WORK TO BE COMPLETED:
Could you show all lines in the entries below that contain the string "StrictMode"?

(Web page edit records)

◆ ◆ ◆ ◆

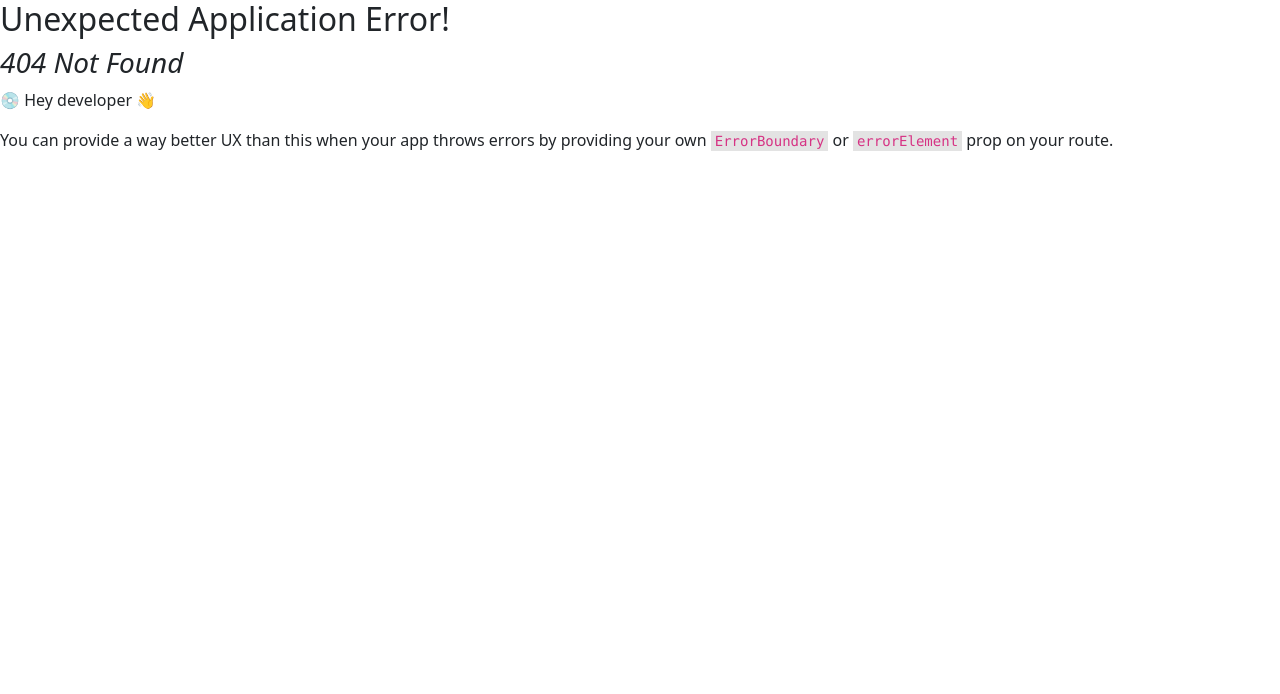
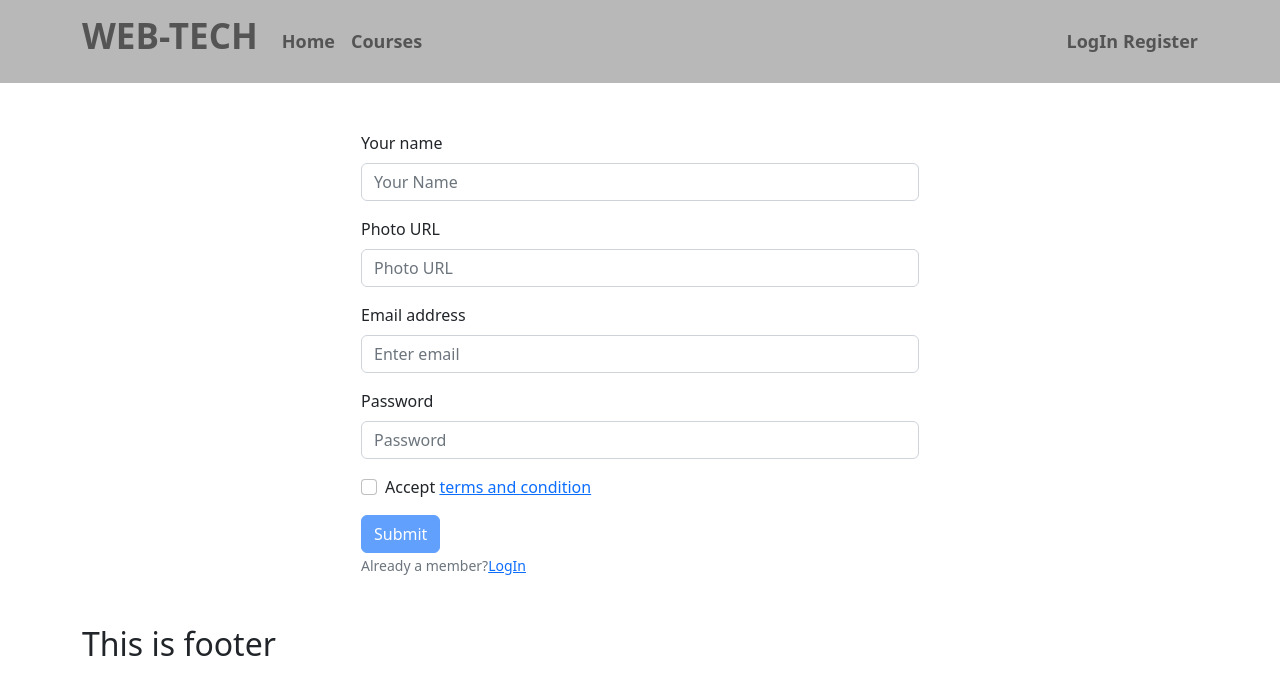
Before and after one commit to Baidyanath-k/web-tech-client, a React (Create React App) app: page /register in a window 1280 px wide. Before the commit this address had no page. Shown: the top 694 px of the page. Built offline with nearby package versions, Linux system fonts and the light colour scheme; no server answers.

Commit message:
complete email and password

```diff
--- a/public/index.html
+++ b/public/index.html
@@ -24,7 +24,7 @@
       work correctly both with client-side routing and a non-root public URL.
       Learn how to configure a non-root public URL by running `npm run build`.
     -->
-    <title>React App</title>
+    <title>WEB-TECH</title>
   </head>
   <body>
     <noscript>You need to enable JavaScript to run this app.</noscript>
--- /dev/null
+++ b/src/context/AuthProvider/AuthProvider.js
@@ -0,0 +1,55 @@
+import React from 'react';
+import { createContext } from 'react';
+import {createUserWithEmailAndPassword, getAuth, onAuthStateChanged, signInWithEmailAndPassword, signOut} from "firebase/auth";
+import app from '../../firebase/firebase.config'
+import { useEffect } from 'react';
+import { useState } from 'react';
+
+
+
+export const AuthContext=createContext();
+const auth=getAuth(app);
+
+const AuthProvider = ({children}) => {
+    const [user,setUser]=useState();
+
+    // Register with email and password
+    const registerWithEmailAndPassword=(email,password)=>{
+        return createUserWithEmailAndPassword(auth,email,password)
+    }
+
+    // Login with email and password
+    const loginWithEmailAndPassword=(email,password)=>{
+        return signInWithEmailAndPassword(auth,email,password);
+    }
+
+    //SignOUt/Logot
+    const logOut=()=>{
+        return signOut(auth)
+    }
+
+    useEffect(()=>{
+        const unSubscribe=onAuthStateChanged(auth,currentUser=>{
+            setUser(currentUser);
+            console.log('Auth state Changed',currentUser)
+        })
+        return ()=>{
+            unSubscribe()
+        }
+    },[])
+
+
+    const authInfo={
+        user,
+        registerWithEmailAndPassword,
+        logOut,
+        loginWithEmailAndPassword
+    };
+    return (
+        <AuthContext.Provider value={authInfo}>
+            {children}
+        </AuthContext.Provider>
+    );
+};
+
+export default AuthProvider;
--- a/src/index.js
+++ b/src/index.js
@@ -4,15 +4,19 @@ import './index.css';
 import App from './App';
 import reportWebVitals from './reportWebVitals';
 import 'bootstrap/dist/css/bootstrap.min.css';
+import AuthProvider from './context/AuthProvider/AuthProvider';
 
 const root = ReactDOM.createRoot(document.getElementById('root'));
 root.render(
-  <React.StrictMode>
-    <App />
-  </React.StrictMode>
+    <React.StrictMode>
+        <AuthProvider>
+            <App/>
+        </AuthProvider>
+
+    </React.StrictMode>
 );
 
-// If you want to start measuring performance in your app, pass a function
-// to log results (for example: reportWebVitals(console.log))
-// or send to an analytics endpoint. Learn more: https://bit.ly/CRA-vitals
+// If you want to start measuring performance in your app, pass a function to
+// log results (for example: reportWebVitals(console.log)) or send to an
+// analytics endpoint. Learn more: https://bit.ly/CRA-vitals
 reportWebVitals();
--- a/src/layout/Main.css
+++ b/src/layout/Main.css
@@ -1,3 +1,4 @@
 .main-header{
-    background-color: #fff;
+    background-color: rgb(185, 184, 184);
+    padding: 12px 0;
 }
--- /dev/null
+++ b/src/pages/Login/Login.js
@@ -0,0 +1,61 @@
+import React from 'react';
+import {useState} from 'react';
+import {useContext} from 'react';
+import Button from 'react-bootstrap/Button';
+import Form from 'react-bootstrap/Form';
+import {Link, useNavigate} from 'react-router-dom';
+import {AuthContext} from '../../context/AuthProvider/AuthProvider';
+
+const Login = () => {
+    const {loginWithEmailAndPassword} = useContext(AuthContext);
+    const navigate=useNavigate();
+    const [error,setError] = useState('');
+    const [success,setSuccess]=useState('')
+    const handleLogin = (event) => {
+        event.preventDefault();
+        const form = event.target;
+        const email = form.email.value;
+        const password = form.password.value;
+        console.log(email, password);
+
+        loginWithEmailAndPassword(email, password).then(result => {
+            const user = result.user;
+            setSuccess('Success');
+            setError('');
+            navigate('/');
+            console.log(user)
+        }).catch(error => {
+            console.error(error);
+            setSuccess('');
+            setError(error.message);
+        })
+
+    }
+
+    return (
+        <Form className='w-50 m-auto py-5' onSubmit={handleLogin}>
+            <Form.Group className="mb-3" controlId="formBasicEmail">
+                <Form.Label>Email address</Form.Label>
+                <Form.Control type="email" name='email' placeholder="Enter email"/>
+            </Form.Group>
+
+            <Form.Group className="mb-3" controlId="formBasicPassword">
+                <Form.Label>Password</Form.Label>
+                <Form.Control name='password' type="password" placeholder="Password"/>
+            </Form.Group>
+            <Form.Text className="text-muted">
+                <h2>{error}</h2>
+                <h2>{success}</h2>
+            </Form.Text>
+            <Button variant="primary" type="submit">
+                Submit
+            </Button>
+            <br/>
+            <Form.Text className="text-muted">
+                Not a member yet?<Link to='/register'>Register</Link>
+            </Form.Text>
+        </Form>
+    );
+};
+
+export default Login;
--- /dev/null
+++ b/src/pages/Register/Register.js
@@ -0,0 +1,87 @@
+import React from 'react';
+import {useState} from 'react';
+import {useContext} from 'react';
+import Button from 'react-bootstrap/Button';
+import Form from 'react-bootstrap/Form';
+import {Link} from 'react-router-dom';
+import {AuthContext} from '../../context/AuthProvider/AuthProvider';
+import './Register.css'
+
+const Register = () => {
+    const {registerWithEmailAndPassword} = useContext(AuthContext);
+
+    const [error,
+        setError] = useState();
+    const [success,
+        setSuccess] = useState();
+    const registerHandle = (event) => {
+        event.preventDefault();
+        const form = event.target;
+        const name = form.name.value;
+        const photoURL = form.photoUrl.value;
+        const email = form.email.value;
+        const password = form.password.value;
+        console.log(name, photoURL, email, password);
+
+        registerWithEmailAndPassword(email, password).then(result => {
+            const user = result.user;
+            setSuccess('Success');
+            setError('');
+            form.reset();
+            console.log(user);
+        }).catch(error => {
+            setError(error.message);
+            setSuccess('');
+            console.error(error)
+        })
+
+    }
+    const [check,unCheck]=useState(false);
+    const handleCheck=(event)=>{
+        unCheck(event.target.checked)
+    }
+
+    return (
+        <Form
+            className='main-regtister-container w-50 py-5 m-auto'
+            onSubmit={registerHandle}>
+            <Form.Group className="mb-3" controlId="formBasicEmail">
+                <Form.Label>Your name</Form.Label>
+                <Form.Control type="text" name='name' placeholder="Your Name"/>
+            </Form.Group>
+
+            <Form.Group className="mb-3" controlId="formBasicEmail">
+                <Form.Label>Photo URL</Form.Label>
+                <Form.Control type="text" name='photoUrl' placeholder="Photo URL"/>
+            </Form.Group>
+
+            <Form.Group className="mb-3" controlId="formBasicEmail">
+                <Form.Label>Email address</Form.Label>
+                <Form.Control type="email" name='email' placeholder="Enter email"/>
+            </Form.Group>
+
+            <Form.Group className="mb-3" controlId="formBasicPassword">
+                <Form.Label>Password</Form.Label>
+                <Form.Control type="password" name='password' placeholder="Password"/>
+            </Form.Group>
+            <Form.Group className="mb-3" controlId="formBasicCheckbox">
+                <Form.Check onClick={handleCheck} type="checkbox" label={<>Accept <Link to='/trems'>terms and condition</Link> </>}/>
+            </Form.Group>
+            <Form.Text className="text-muted">
+                <h2>{error}</h2>
+                <h2>{success}</h2>
+            </Form.Text>
+            <Button variant="primary" type="submit" disabled={!check}>
+                Submit
+            </Button>
+            <br/>
+            <Form.Text className="text-muted">
+                Already a member?
+                <Link to='/login'>LogIn</Link>
+            </Form.Text>
+        </Form>
+
+    );
+};
+
+export default Register;
--- a/src/pages/Shared/Header/Header.css
+++ b/src/pages/Shared/Header/Header.css
@@ -1,8 +1,9 @@
 .main-navbar{
-    background-color: #fff;
+    background-color: rgb(185, 184, 184);
     color: #000;
     font-size: 18px;
     font-weight: 600;
+
 }
 .logo{
     text-decoration: none;
@@ -26,3 +27,20 @@
 .nav_link a:hover{
     color: #E29400;
 }
+.login{
+    text-decoration: none;
+    color: rgba(0, 0, 0, 0.541);
+    margin-right: 5px;
+    transition: all 0.3s linear;
+}
+.login:hover{
+    color: #E29400;
+}
+.register{
+    text-decoration: none;
+    color: rgba(0, 0, 0, 0.541);
+    transition: all 0.3s linear;
+}
+.register:hover{
+    color: #E29400;
+}
--- a/src/pages/Shared/Header/Header.js
+++ b/src/pages/Shared/Header/Header.js
@@ -1,13 +1,22 @@
 import React from 'react';
+import {useContext} from 'react';
 import Nav from 'react-bootstrap/Nav';
 import Navbar from 'react-bootstrap/Navbar';
-import { Link } from 'react-router-dom';
+import {Link} from 'react-router-dom';
+import {AuthContext} from '../../../context/AuthProvider/AuthProvider';
 import './Header.css';
 
 const Header = () => {
+    const {user, logOut} = useContext(AuthContext);
+
+    const handleLogout = () => {
+        logOut().then(() => {}).catch(error => {
+            console.error(error)
+        })
+    }
+
     return (
-        <Navbar collapseOnSelect expand="lg"  className='main-navbar'>
-
+        <Navbar collapseOnSelect expand="lg" className='main-navbar'>
 
             <Navbar.Brand>
                 <Link to='/' className='logo'>WEB-TECH</Link>
@@ -23,10 +32,19 @@ const Header = () => {
                     </Nav>
                 </Nav>
                 <Nav>
-                        <Nav.Link href="#deets">More deets</Nav.Link>
-                        <Nav.Link eventKey={2} href="#memes">
-                            Dank memes
-                        </Nav.Link>
+                    <Nav>
+                        {user
+                            ?.email
+                                ? <button onClick={handleLogout}>LogOut</button>
+                                :
+                                <>
+                                    <Link className='login' to='/login'>LogIn</Link>
+                                    <Link className = 'register' to = '/register' > Register</Link>
+                                </>
+}
+
+                    </Nav>
+
                 </Nav>
             </Navbar.Collapse>
 
--- /dev/null
+++ b/src/pages/TermsAndCondition/TremsAndCondition.js
@@ -0,0 +1,16 @@
+import React from 'react';
+
+const TremsAndCondition = () => {
+    return (
+        <div>
+           <ul>
+                <li>Enter Valid Name</li>
+                <li>Enter Valid photo url</li>
+                <li>Enter valid Email</li>
+                <li>Enter valid Password</li>
+           </ul>
+        </div>
+    );
+};
+
+export default TremsAndCondition;
```
Also changed, not shown: src/Routes/Rout.js (+17 -0 lines), src/pages/Login/Login.css (added), src/pages/Register/Register.css (added), 1 other file (tests, documents, lock files or other folders). Lines whose indentation alone changed are shown as unchanged.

◆ ◆ ◆ ◆

OUTPUT BELOW:
-  <React.StrictMode>
-  </React.StrictMode>
+    <React.StrictMode>
+    </React.StrictMode>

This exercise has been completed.